WATCH: There is a long list of alleged misspending in B.C. Speaker Darryl Plecas’s report. One includes a wood splitter allegedly ordered for the Legislature at a cost of $3,200, along with a $10,000 trailer. But they were never delivered because, allegedly, they were kept at the clerk’s house.
It’s the Cadillac of wood splitters. The Wallenstein Firebolt slices through wood like butter and is sold for around $3,500.
A similar Wallenstein splitter is parked on the grounds of the B.C. legislature. And near it, is the $10,000 trailer allegedly purchased at the same time by the legislature and delivered to the clerk of the legislature’s home, according to a report by British Columbia legislature Speaker Darryl Plecas.
The leader of the BC Green Party, Andrew Weaver, said he cannot believe the allegations of misspending are so flagrant.
“How many of you have found a fireplace in the legislature that requires firewood to be split? Not a single person can find one,” Weaver said.
His outrage follows allegations of misspending by the suspended Clerk of the Legislature Craig James and the sergeant-at-arms, Gary Lenz.
The report by Plecas lists numerous expense allegations, including a $1,000 suit bought in London by James at the exclusive Ede & Ravenscroft store and paid for by B.C. taxpayers.
“I’m livid about this, as you can probably tell. I’m incensed. And I can assure British Columbians that the BC Green Party caucus will not stand by and watch this continue. We are backing the speaker 100 per cent,” Weaver said.

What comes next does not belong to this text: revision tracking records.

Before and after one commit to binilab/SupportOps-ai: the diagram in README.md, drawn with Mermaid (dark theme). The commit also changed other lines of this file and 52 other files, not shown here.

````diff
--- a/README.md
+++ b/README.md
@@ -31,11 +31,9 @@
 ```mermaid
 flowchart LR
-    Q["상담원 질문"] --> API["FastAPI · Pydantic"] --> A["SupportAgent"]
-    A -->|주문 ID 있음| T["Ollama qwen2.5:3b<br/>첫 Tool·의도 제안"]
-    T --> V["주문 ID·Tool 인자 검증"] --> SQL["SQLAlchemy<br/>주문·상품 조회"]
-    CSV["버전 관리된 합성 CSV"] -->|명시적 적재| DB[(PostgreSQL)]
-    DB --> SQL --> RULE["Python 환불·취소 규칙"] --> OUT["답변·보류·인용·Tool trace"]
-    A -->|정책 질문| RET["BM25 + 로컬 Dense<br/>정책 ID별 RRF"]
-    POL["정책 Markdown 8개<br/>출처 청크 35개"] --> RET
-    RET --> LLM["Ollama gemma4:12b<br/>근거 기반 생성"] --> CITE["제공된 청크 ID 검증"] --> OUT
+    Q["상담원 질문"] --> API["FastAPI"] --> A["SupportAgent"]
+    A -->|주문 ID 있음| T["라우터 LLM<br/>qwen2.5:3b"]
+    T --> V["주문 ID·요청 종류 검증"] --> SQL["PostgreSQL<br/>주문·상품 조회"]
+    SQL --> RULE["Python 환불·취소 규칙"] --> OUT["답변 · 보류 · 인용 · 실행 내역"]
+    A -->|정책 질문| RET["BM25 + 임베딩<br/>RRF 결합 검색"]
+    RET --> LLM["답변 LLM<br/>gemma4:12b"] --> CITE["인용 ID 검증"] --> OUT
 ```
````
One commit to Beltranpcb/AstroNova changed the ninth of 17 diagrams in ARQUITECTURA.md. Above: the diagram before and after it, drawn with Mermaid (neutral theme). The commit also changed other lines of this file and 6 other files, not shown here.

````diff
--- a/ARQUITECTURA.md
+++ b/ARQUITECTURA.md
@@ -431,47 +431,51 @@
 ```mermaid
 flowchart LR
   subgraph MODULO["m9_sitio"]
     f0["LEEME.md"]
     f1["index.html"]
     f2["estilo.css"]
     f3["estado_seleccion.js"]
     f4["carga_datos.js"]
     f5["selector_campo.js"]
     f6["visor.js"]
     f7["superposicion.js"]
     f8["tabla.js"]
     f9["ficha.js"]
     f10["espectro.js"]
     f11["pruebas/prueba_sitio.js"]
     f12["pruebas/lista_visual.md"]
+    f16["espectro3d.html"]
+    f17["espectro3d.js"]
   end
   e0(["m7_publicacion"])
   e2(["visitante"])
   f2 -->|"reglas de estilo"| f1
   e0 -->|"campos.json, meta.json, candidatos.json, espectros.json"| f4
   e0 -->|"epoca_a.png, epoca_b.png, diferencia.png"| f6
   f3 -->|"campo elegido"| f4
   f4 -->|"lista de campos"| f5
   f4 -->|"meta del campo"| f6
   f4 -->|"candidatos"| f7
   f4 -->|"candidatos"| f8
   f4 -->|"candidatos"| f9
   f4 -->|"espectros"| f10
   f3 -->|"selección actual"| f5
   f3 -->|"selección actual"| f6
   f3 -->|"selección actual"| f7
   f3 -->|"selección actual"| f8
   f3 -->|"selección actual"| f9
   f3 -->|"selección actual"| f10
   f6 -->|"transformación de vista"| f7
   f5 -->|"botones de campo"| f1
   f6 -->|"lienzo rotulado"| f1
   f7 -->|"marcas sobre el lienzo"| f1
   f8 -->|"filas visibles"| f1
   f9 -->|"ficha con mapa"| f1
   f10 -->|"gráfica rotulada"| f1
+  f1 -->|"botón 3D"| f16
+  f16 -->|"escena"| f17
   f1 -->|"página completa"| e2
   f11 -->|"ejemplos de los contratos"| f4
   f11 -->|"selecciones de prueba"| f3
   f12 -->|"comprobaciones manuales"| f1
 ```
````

Sixteen current and former employees came to the Speaker’s office with troubling allegations concerning the clerk and sergeant-at-arms. Some of the whistleblowers lost their jobs for coming forward, according to Plecas.
The Speaker’s chief of staff, Alan Mullen, followed up on their concerns and found a disturbing cycle.
“What we found in a lot of these expenses is that Mr. James would sign off on Mr. Lenz’s and vice versa,” Mullen said.
James and Lenz deny any wrongdoing and are not charged with any crimes. The RCMP is investigating, overseen by two special prosecutors.
But confidence in the legislature is shaken according to the executive director of Integrity BC, Dermod Travis.
“There is nothing criminal about having an overly generous extravagant travel policy. But that doesn’t excuse their behaviour. It doesn’t excuse their responsibility to the people who pay for that travel policy,” Travis said.